It would seem that Microsoft now relies on the likes of Fortune to perform scoldings. The software maker, as you've no doubt heard, placed a terse article with the publication. In the piece, both Microsoft CEO Steve Ballmer and top lawyer Brad Smith go after the free/open source crowd, saying 235 Redmond patents have been violated - 42 of them in the Linux kernel, 65 in the GUI (graphical user interface), 45 in OpenOffice, 15 in e-mail and another 68 scattered across various other packages.
What caught my eye in the comments was a heading "Apologies to Flanders and Swann" which, sadly, did not live up to its billing. The one below it, however, has much to recommend it:
Posted Monday 14th May 2007 21:13 GMT
If Linux is using all this patented Mugrosoft code why are they so much better?! Apparently Mugrosoft views Linux as a threat since they would not bother unless there really is a viable business/GPL model for Linux. The sad fact is Mugrosoft is on the way out, Vista is a Blackhole, the security problems are interfering with other software releases. The gaming side of things is notably unprofitable. Visual Studio and C# are not attracting as many developers as python and php unless you count corporate shills onboard for all the freebies. Mugrosoft Server software is apparently working now but with this kind of irresponsible market behavior why would an IT department spend the cash to become dependent on the unwieldy and seemingly abusive Mugrosoft model of programming and corporate bullying?

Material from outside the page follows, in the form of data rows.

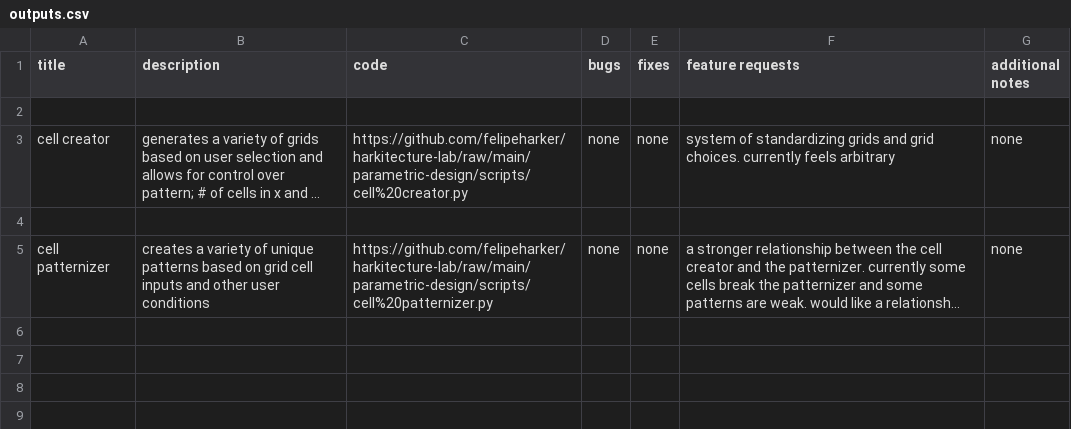
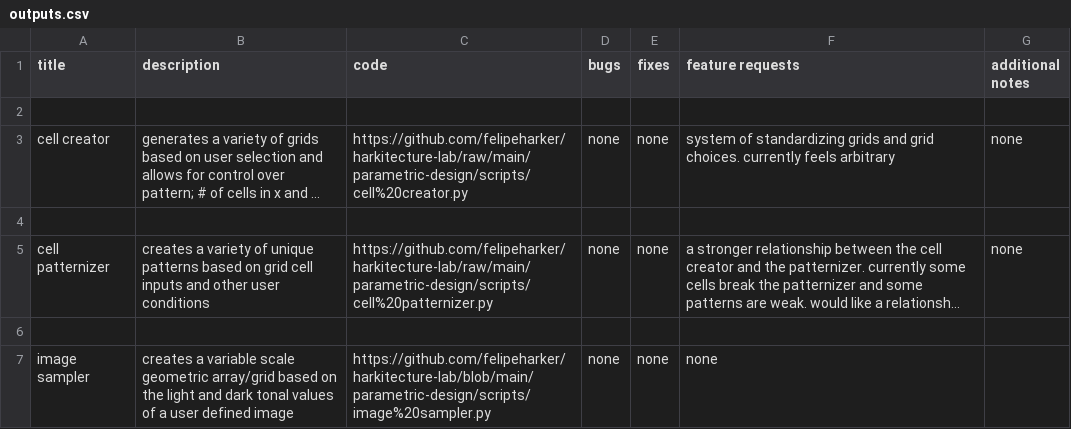
Before and after one commit to felipeharker/alexandria-lab, a CSV file: artificial-intelligence/outputs.csv, drawn as a sheet; long unchanged cells end in …; the diff names each change by its address in the sheet, - before the commit and + after, or states it on an @@ line.

Commit message:
Update outputs.csv

```diff
--- a/artificial-intelligence/outputs.csv
+++ b/artificial-intelligence/outputs.csv
+row 6: (empty)
+row 7: image sampler | creates a variable scale geometric array/grid based on the light and dark tonal values of a user defined image | https://github.com/felipeharker/harkitecture-lab/blob/main/parametric-design/scripts/image%20sampler.py | none | none | none
```
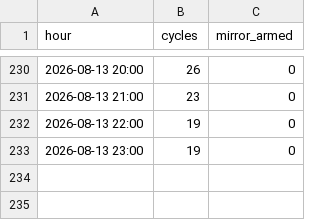
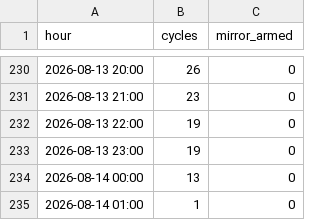
Before and after one commit to ankitkumar-nps/cnc-live-demo, a CSV file: deployments/iot/customer-demo/dashboard/data/PRODUCTION_HOURLY.csv, drawn as a sheet; only a part is shown, gaps mark what is left out; the diff names each change by its address in the sheet, - before the commit and + after, or states it on an @@ line.

Commit message:
Update CNC production log data (2026-08-14)

```diff
--- a/deployments/iot/customer-demo/dashboard/data/PRODUCTION_HOURLY.csv
+++ b/deployments/iot/customer-demo/dashboard/data/PRODUCTION_HOURLY.csv
+row 234: 2026-08-14 00:00 | 13 | 0
+row 235: 2026-08-14 01:00 | 1 | 0
```
Also changed, not shown: deployments/iot/customer-demo/dashboard/data/PRODUCTION_LEDGER.csv, 1 other file.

I liked this for two main reasons: first, it's true that I'm not big fan of "Windoze" but "Mugrosoft" has appeal - and not least because I can forcibly mis-pronounce it as "mugyourself." Secondly, I was intrigued because the mistake he makes in the first sentence - confusing patent infringement with code copying - is interesting. Is this just sloppy thinking or an off-shoot of what I see as the Groklaw campaign to misrepresent the SCO case to its constituency?
Equally hilarious in the mouth meets foot category were Torvald's comments as reported by information week in which he first asserts that all the fundamental OS design work was done well before both Linux and Windows, and then contradicts his own logic by asserting that any Microsoft patents revealed by Microsoft could be worked around in the code.
All irony aside, however, I think people are missing the big picture here - many of Microsoft's recent actions respond to a strategic threat: that posed by Red Hat's support for the Gelernter inspired interface on the $150, hundred dollar laptop. When Red Hat announced OLPC support Microsoft lowered third world Windows prices, various Wintel hardware contractors raised prices to the laptop project (and lowered them for Intel's non lifestreams based "classmate"), and now Microsoft is again rattling the patent sabre - why? because both sides are taking hostages as they face off over whether or not to bring Lifestreams to the market.
And that's important, because Lifestreams is simply better: not another GUI on the MacOS, KDE, or Windows model, but a better interface idea expressed quite differently - and were it to come to the mass market it could easily blow Windows away - and take Microsoft's strategy of letting Apple educate the market and then selling a me-too version to the masses with it.